Exercise —
Count every line in the entries that holds the word "theme". The reply is that count alone.

Record set —

BEGIN

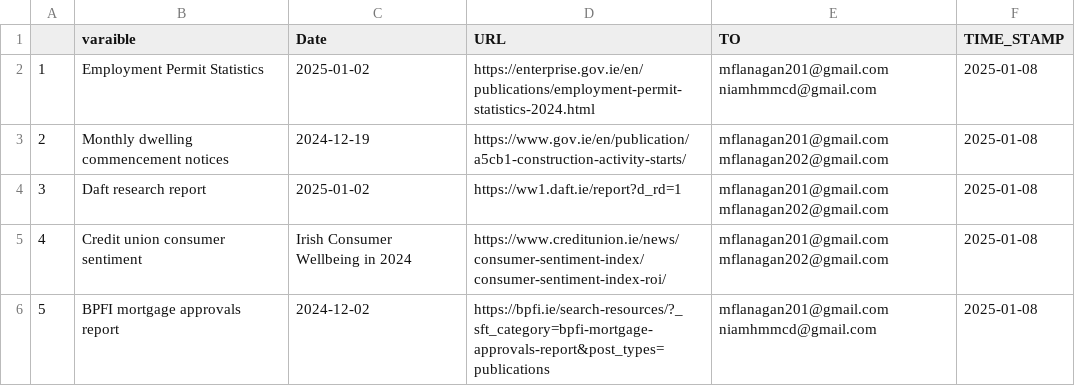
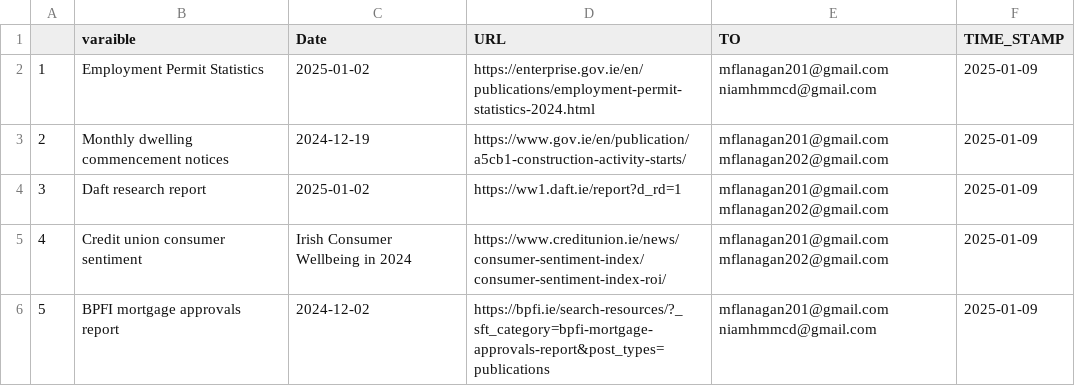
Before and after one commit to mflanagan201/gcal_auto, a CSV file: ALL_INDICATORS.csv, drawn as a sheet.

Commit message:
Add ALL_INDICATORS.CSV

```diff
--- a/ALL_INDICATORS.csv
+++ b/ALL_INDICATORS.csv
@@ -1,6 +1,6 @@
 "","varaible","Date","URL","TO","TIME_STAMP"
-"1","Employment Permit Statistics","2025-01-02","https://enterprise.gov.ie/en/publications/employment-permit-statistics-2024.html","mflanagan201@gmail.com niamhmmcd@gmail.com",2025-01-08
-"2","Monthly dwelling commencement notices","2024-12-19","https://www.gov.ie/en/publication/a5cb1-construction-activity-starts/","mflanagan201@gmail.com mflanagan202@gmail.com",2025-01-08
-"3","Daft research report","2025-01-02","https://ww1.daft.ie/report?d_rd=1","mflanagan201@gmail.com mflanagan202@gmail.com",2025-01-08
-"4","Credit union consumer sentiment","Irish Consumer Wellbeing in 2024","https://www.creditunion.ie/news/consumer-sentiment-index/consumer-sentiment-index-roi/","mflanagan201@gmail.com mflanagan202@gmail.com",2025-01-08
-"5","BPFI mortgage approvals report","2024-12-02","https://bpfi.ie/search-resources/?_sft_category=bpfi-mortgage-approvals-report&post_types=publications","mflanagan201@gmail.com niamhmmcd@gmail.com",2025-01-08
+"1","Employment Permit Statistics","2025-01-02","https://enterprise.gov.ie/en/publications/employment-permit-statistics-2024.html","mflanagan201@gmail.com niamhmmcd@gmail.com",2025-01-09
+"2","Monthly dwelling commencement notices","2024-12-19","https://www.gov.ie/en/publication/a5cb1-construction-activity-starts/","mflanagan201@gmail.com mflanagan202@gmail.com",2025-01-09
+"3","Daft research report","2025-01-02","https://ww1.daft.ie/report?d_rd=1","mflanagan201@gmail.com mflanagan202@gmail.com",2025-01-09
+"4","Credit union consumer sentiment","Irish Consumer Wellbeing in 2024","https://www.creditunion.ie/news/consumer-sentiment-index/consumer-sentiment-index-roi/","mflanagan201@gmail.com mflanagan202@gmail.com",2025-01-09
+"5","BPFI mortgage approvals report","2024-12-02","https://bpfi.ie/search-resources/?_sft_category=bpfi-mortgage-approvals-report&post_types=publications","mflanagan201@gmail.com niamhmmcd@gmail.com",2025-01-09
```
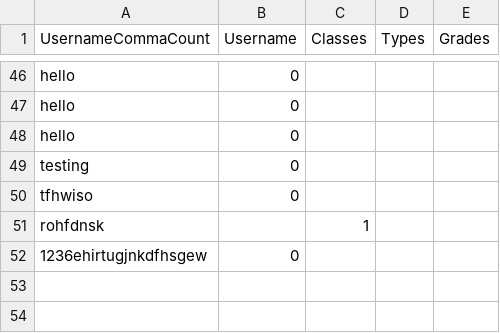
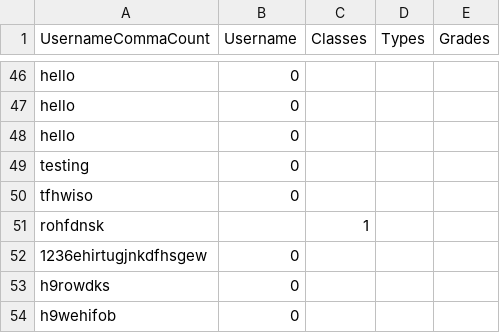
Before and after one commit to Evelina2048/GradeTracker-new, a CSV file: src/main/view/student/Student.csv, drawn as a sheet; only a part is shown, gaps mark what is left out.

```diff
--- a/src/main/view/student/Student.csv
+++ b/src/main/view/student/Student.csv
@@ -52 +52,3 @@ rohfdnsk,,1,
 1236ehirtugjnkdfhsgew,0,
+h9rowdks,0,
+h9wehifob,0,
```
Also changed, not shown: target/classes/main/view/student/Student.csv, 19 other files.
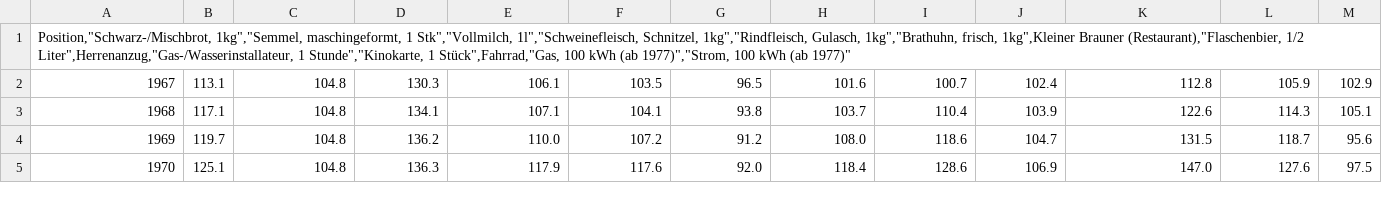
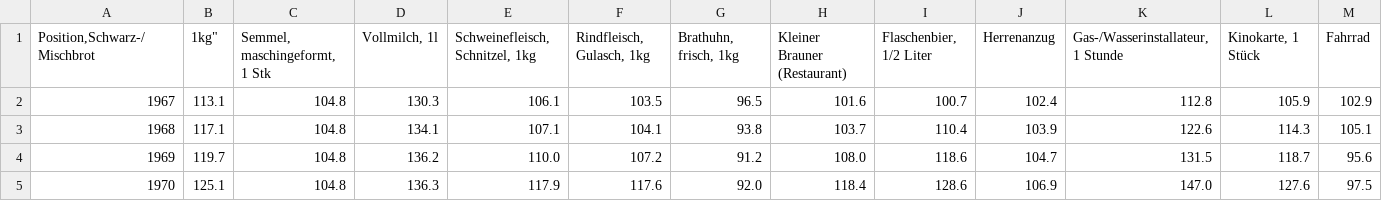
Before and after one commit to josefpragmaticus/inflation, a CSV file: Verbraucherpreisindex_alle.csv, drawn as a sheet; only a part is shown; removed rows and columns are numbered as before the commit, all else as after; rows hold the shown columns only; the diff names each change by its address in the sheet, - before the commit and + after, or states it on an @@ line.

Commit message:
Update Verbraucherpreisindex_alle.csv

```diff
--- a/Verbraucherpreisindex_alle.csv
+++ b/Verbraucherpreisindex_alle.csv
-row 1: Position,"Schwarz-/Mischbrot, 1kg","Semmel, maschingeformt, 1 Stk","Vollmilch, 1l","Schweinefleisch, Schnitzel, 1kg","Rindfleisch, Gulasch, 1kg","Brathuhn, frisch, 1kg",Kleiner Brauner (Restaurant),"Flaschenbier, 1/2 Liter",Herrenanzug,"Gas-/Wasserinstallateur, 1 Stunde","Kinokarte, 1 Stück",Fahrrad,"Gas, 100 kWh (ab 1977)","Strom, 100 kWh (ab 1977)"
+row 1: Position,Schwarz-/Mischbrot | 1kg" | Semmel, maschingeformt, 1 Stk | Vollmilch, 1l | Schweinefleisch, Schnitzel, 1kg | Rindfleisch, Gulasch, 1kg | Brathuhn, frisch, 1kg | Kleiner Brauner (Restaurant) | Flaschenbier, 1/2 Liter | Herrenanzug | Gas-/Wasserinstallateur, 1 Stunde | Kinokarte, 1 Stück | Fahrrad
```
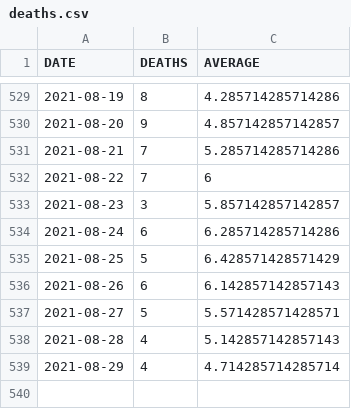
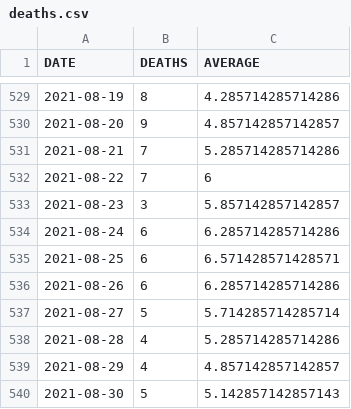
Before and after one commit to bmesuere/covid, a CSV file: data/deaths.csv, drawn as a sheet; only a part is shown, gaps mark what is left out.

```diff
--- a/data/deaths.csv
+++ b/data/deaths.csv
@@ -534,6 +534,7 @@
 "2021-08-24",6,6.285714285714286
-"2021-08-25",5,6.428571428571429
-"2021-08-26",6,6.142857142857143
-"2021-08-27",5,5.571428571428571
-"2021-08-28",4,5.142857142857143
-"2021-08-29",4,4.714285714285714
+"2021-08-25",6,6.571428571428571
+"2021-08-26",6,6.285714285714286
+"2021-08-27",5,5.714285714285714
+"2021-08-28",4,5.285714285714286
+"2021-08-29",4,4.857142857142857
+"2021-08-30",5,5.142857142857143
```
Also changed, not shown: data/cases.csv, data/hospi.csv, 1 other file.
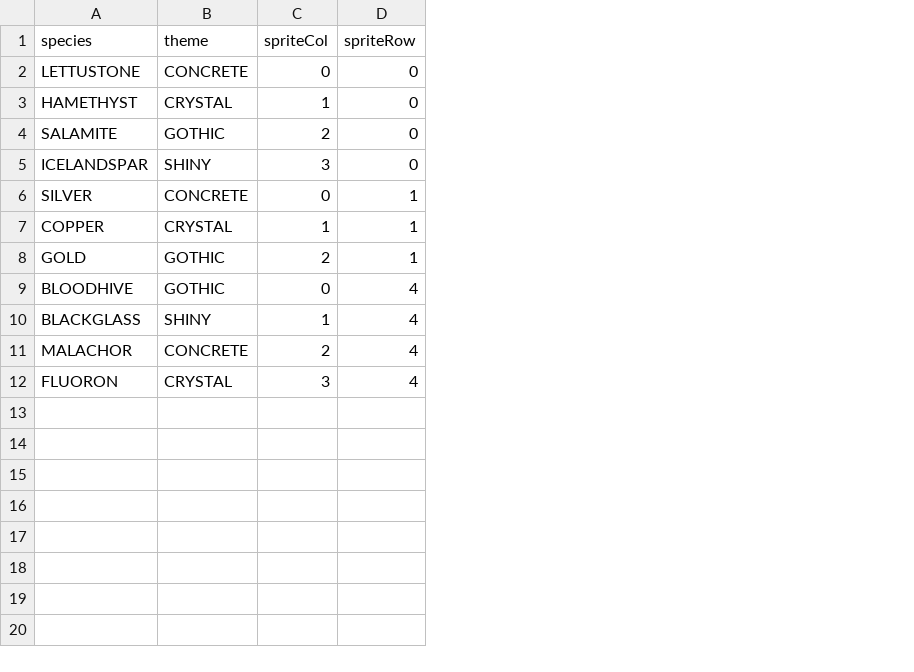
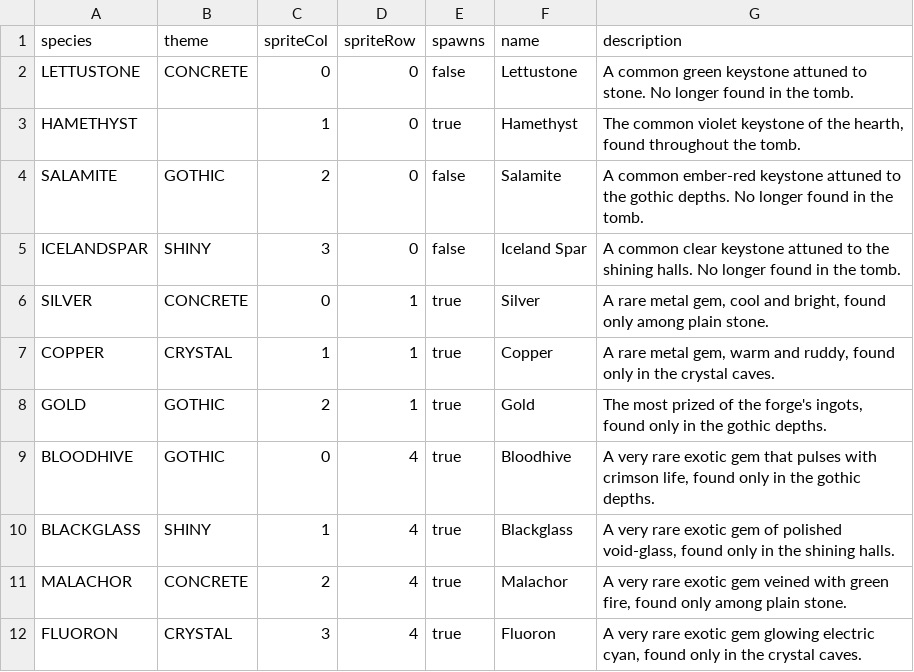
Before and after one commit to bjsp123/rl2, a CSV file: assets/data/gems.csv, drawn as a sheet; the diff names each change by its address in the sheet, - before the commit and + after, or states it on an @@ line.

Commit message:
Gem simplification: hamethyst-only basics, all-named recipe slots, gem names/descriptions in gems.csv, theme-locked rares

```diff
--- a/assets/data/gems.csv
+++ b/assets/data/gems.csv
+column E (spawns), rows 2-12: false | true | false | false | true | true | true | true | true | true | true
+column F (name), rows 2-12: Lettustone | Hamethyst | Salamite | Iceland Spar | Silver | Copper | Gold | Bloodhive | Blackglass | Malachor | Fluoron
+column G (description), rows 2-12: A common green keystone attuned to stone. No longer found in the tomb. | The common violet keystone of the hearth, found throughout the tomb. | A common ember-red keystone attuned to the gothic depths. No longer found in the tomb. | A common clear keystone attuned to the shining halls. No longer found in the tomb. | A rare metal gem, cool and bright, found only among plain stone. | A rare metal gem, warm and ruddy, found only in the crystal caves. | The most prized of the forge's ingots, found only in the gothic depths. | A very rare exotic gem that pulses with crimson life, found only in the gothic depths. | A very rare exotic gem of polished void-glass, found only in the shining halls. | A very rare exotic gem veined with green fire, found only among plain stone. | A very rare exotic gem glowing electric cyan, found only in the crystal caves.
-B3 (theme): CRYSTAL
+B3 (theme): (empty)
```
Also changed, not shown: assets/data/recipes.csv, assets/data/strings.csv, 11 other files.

END

Solution for this problem —
3